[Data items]
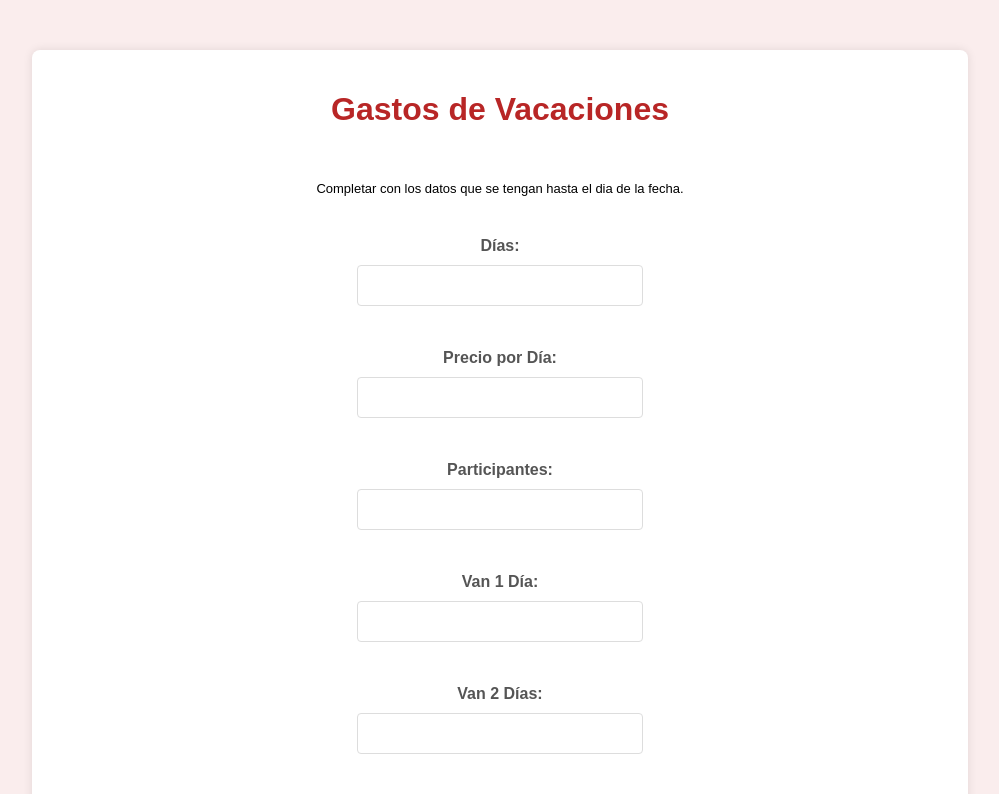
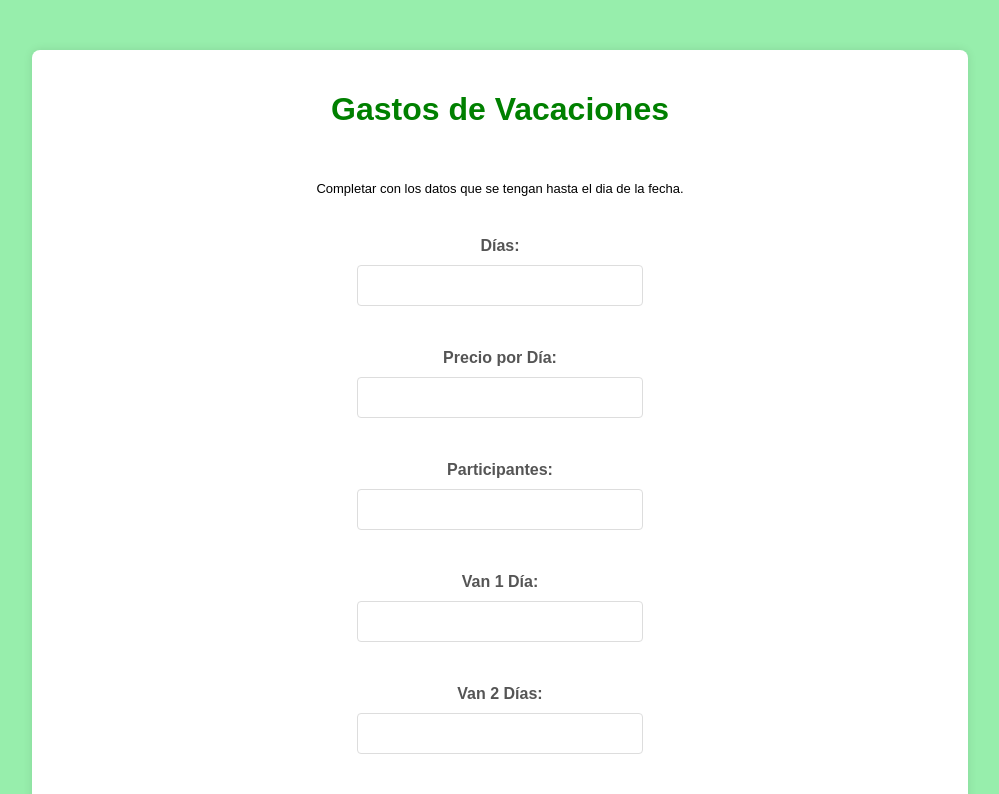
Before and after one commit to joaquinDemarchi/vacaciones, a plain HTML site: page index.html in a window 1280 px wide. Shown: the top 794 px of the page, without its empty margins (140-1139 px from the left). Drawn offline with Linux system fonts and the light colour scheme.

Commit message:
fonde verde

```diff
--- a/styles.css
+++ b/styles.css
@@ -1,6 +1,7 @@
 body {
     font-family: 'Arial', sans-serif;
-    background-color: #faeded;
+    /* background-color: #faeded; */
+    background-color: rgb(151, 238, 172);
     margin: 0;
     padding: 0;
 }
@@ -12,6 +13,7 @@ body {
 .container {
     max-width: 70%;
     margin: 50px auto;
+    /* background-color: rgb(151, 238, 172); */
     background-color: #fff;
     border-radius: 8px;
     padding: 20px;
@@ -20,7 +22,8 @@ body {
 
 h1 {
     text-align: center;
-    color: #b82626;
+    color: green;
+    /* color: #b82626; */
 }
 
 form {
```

==

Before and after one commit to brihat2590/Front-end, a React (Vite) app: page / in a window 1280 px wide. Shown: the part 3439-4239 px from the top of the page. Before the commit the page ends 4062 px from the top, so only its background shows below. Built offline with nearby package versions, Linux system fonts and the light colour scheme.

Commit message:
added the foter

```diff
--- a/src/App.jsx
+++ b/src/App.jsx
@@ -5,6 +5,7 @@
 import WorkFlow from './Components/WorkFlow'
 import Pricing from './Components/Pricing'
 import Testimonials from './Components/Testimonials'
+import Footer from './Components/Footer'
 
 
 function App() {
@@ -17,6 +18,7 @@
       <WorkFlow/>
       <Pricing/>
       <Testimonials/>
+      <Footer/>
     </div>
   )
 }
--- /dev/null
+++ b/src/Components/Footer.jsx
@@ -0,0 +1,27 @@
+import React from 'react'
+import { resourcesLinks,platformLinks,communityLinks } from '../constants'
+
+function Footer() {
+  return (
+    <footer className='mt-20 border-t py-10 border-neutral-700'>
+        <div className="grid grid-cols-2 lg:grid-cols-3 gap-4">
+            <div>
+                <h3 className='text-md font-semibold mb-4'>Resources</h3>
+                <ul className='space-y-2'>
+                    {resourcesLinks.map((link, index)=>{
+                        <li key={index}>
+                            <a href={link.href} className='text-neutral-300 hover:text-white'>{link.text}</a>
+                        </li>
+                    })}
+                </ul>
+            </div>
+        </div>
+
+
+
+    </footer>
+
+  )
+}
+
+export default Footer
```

• [Exercise requirements]: What lines in the data above contain the word "className"? Copy them all.

• [Result of this task]:
+    <footer className='mt-20 border-t py-10 border-neutral-700'>
+        <div className="grid grid-cols-2 lg:grid-cols-3 gap-4">
+                <h3 className='text-md font-semibold mb-4'>Resources</h3>
+                <ul className='space-y-2'>
+                            <a href={link.href} className='text-neutral-300 hover:text-white'>{link.text}</a>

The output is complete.